Inhabitat recently had an interesting interview with Paul Kephart (part 2 here), the executive director of Rana Creek Habitat Restoration and Living Architecture, the folks behind such green-roof icons of sustainable architecture as the Gap headquarters and the California Academy of Sciences. I must confess a certain anxiety over the term "sustainability," as it seems to have collapsed into a buzzword that too many architects and clients latch onto as some sort of empty badge of progressive merit, without truly understanding the larger issues at stake. Yet while I am certainly no expert on green architecture and sustainable technologies, I understand that sustainable practices must be integrated into the architectural status quo in order for the discipline to have any lasting relevance.
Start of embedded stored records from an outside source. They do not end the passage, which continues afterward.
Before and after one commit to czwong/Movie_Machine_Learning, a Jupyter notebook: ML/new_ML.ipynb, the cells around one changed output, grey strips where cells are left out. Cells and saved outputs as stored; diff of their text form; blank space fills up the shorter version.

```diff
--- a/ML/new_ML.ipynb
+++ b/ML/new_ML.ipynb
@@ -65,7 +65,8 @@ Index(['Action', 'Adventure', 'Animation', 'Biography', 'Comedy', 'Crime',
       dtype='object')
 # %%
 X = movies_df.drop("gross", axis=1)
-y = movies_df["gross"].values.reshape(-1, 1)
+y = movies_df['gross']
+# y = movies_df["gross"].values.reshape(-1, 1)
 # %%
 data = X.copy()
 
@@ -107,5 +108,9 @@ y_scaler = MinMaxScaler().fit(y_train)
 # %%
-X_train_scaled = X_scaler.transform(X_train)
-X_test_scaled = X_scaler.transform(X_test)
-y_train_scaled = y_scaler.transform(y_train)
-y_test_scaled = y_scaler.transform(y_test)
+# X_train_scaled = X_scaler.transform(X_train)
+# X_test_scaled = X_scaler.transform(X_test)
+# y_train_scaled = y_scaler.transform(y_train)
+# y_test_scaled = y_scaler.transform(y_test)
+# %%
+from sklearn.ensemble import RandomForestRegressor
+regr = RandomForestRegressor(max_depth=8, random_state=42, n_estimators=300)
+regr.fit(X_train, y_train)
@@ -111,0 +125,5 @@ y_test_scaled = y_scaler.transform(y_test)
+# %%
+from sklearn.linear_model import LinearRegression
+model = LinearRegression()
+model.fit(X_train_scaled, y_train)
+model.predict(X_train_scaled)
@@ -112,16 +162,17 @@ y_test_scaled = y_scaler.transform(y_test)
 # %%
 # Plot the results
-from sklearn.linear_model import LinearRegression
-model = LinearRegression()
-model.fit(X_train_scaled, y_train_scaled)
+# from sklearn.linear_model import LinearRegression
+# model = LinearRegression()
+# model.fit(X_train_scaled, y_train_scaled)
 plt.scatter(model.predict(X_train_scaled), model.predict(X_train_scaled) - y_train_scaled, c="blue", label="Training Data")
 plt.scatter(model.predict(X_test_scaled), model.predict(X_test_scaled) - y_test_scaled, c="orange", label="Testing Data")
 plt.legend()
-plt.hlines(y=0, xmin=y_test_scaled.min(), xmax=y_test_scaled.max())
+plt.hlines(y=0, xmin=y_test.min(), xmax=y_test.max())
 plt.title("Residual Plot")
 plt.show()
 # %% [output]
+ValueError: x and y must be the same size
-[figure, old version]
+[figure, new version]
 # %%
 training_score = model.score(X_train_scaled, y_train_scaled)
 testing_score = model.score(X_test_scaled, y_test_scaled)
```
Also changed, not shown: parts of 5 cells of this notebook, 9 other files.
It is in this respect -- the interesection of ecology and utopia -- that I value the work (and the comments) of Kephart and his firm.
The most informative aspect of the interview is Kephart's specificity with regard to sustainable methodology (again, in contrast to the mainstream, generic usage of the term). The integration of food production and waste treatment into the architecture of a building particularly seems like a no-brainer. I also appreciate the willingness to extend a building's ecological features didactically into the programmatic realm: the green roof of the California Academy of Sciences building becomes an actual exhibit, an occupiable, living habitat that functions both environmentally and educationally.
One tangential thought: Perhaps a crucial component of an ecologically utopian architecture would be to go beyond the technical details and processes that seem to preoccupy green architects, and to actually project into the future, imagining alternative uses (and abuses) of a building. Maybe designers should include such speculations as a way to grasp the full potential of these nascent practices. In a way, it reminds me of the contemporary architect's need to get over the excitement of flashy forms made possible with digital technologies and to figure out what this new technological wizardy can actually do for architecture and humanity as a whole.
And while I'm on the subject of sustainability, if you haven't seen Al Gore's documentary yet, do so.
link: "Interview: Paul Kephart of Rana Creek", from Inhabitat